Top religious leaders from both sides held public meetings to talk about the need to end the conflict, and quickly and jointly condemned further violence. NGO workers went to villages teaching people to look more critically at the conflict, and trained local youth "peace agents" to do the same. Comic books were developed for children in nearby Poso with stories involving Muslim and Christian characters resolving problems through tolerance.
"Muslims and Christians would really open their minds when they saw this," says Iskandar Lamuka, director of the Institute for Empowering Civil Society (LPMS) in Poso.
Tasrief Siara, a journalist for independent Nebula radio in Palu, worked with other reporters and photographers to cover these peace-building efforts and promoted "peace journalism" in the area after seeing the way the local coverage of the conflict stoked tensions.
"We began reporting not only on how many victims there were, how bad the mutilation was, ... but the impact of the violence on the people," Siara says, "how many children were losing their fathers and mothers, and how many widows were losing their husbands - the mental impact, not just the physical."
The impact of such efforts is being felt even in the district of Poso - the heart of the conflict in Sulawesi that left more than 1,000 dead - where burned and destroyed houses and religious buildings are easier to find than sectarian anger.
"I was very sad to see my house burned down and was angry at the time, but now - no," says Hauglim Peuggele, a Poso resident who stood in front of a burned down church. "I've come back to this place to buy a house and reconcile with Muslim people in Poso."
But while the combined efforts seem to have born fruit in stemming a communal backlash along religious lines, continuing incidents of "mysterious" attacks show the difficulty of stamping out such violence completely.
Most of the attacks since the accord have appeared to target Christians, and security forces and terror experts have pointed to outside Islamic militant groups that came to the island during the height of the conflict.
The International Crisis Group has warned that outside jihadist groups continue to exploit the conflict in Poso and stressed the need to reintegrate "leftover mujahideen."
"When outsiders look to enter a place like Poso, it's leftover mujahideen who provide them with a way into the area and local contacts to recruit new people," says David McRae, an ICG analyst.
For many of these ex-combatants, fighting in the name of Islam remains one of the most meaningful experiences of their lives, and may prompt them to continue even without a formal organization.
"It's difficult to forget the time I was a combatant," says Abang Syamsuri, a former mujahideen who fought during both the conflicts in Sulawesi and Maluku. "I stopped fighting in 2001, but had a discussion with myself until 2005. I would think, 'Should I be a combatant or live a normal life in Poso?' "
Rights groups have long accused security forces of involvement in continuing conflicts for economic or political reasons. The failure to bring to justice those behind the violence in Poso has only fueled local suspicions of involvement by officials, military, or local businessmen.
The government responded last week to mounting calls for an independent fact-finding team by pledging to send over 1,000 more police officers to Central Sulawesi to work with over 5,000 security personnel already in the area.

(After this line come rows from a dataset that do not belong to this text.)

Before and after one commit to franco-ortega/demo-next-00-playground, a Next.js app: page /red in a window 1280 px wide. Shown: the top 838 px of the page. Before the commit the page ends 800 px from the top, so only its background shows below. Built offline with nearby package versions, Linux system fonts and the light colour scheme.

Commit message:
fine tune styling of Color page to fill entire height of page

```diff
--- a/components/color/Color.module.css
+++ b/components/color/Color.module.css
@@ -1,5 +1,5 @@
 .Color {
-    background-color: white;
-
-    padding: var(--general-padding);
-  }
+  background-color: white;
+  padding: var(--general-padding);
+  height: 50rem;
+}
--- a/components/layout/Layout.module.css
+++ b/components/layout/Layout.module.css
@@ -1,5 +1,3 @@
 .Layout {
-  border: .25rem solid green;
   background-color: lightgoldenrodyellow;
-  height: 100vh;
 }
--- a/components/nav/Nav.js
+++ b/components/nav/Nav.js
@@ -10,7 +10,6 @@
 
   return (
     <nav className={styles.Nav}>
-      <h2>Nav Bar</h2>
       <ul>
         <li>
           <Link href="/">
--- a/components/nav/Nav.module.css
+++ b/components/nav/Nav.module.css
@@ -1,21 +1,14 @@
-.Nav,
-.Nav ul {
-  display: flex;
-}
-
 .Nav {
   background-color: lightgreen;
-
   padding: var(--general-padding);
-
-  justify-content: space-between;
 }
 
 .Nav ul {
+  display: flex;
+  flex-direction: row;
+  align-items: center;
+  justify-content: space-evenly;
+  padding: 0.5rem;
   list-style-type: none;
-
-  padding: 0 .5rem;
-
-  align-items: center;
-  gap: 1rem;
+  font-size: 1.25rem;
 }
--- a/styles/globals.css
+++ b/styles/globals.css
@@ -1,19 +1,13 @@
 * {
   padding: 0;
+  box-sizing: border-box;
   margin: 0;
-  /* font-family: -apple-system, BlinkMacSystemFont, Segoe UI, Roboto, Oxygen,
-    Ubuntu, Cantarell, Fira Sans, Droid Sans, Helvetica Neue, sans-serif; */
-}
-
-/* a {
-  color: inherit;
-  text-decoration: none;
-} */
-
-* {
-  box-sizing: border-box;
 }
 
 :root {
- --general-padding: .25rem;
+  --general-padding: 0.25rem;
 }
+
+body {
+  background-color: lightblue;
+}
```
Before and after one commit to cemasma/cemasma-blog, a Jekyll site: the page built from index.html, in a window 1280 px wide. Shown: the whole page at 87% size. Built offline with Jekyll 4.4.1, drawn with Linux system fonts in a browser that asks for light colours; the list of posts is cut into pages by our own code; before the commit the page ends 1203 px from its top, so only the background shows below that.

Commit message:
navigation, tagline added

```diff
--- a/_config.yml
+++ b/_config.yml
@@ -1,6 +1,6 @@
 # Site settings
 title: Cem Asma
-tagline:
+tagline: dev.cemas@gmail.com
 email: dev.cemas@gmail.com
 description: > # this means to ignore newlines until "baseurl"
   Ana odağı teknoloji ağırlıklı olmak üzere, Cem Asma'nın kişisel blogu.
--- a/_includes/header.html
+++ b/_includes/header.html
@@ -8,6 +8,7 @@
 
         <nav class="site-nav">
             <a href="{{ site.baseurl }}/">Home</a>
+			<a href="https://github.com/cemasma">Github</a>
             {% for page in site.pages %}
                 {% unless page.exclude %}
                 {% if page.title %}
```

"In Poso, the government doesn't need to send more troops, police, or intelligence," says Rev. Rinaldy Damanik, chairman of the Synod of Churches of Central Sulawesi. "They need to give more space to the people to make independent fact collection."
NGO workers say the lack of answers behind the recent and past attacks has prevented resolving land disputes that would allow displaced people to return home and heal.
"We lived next to the Christian people for so long and we were all friends, so I really believed that they would not attack," says Siara, a Muslim woman who fled her village in rural Poso and has never returned. "I'm not angry at all Christians, but I am still angry at the people who burned my house and killed my husband. I don't know why they did it."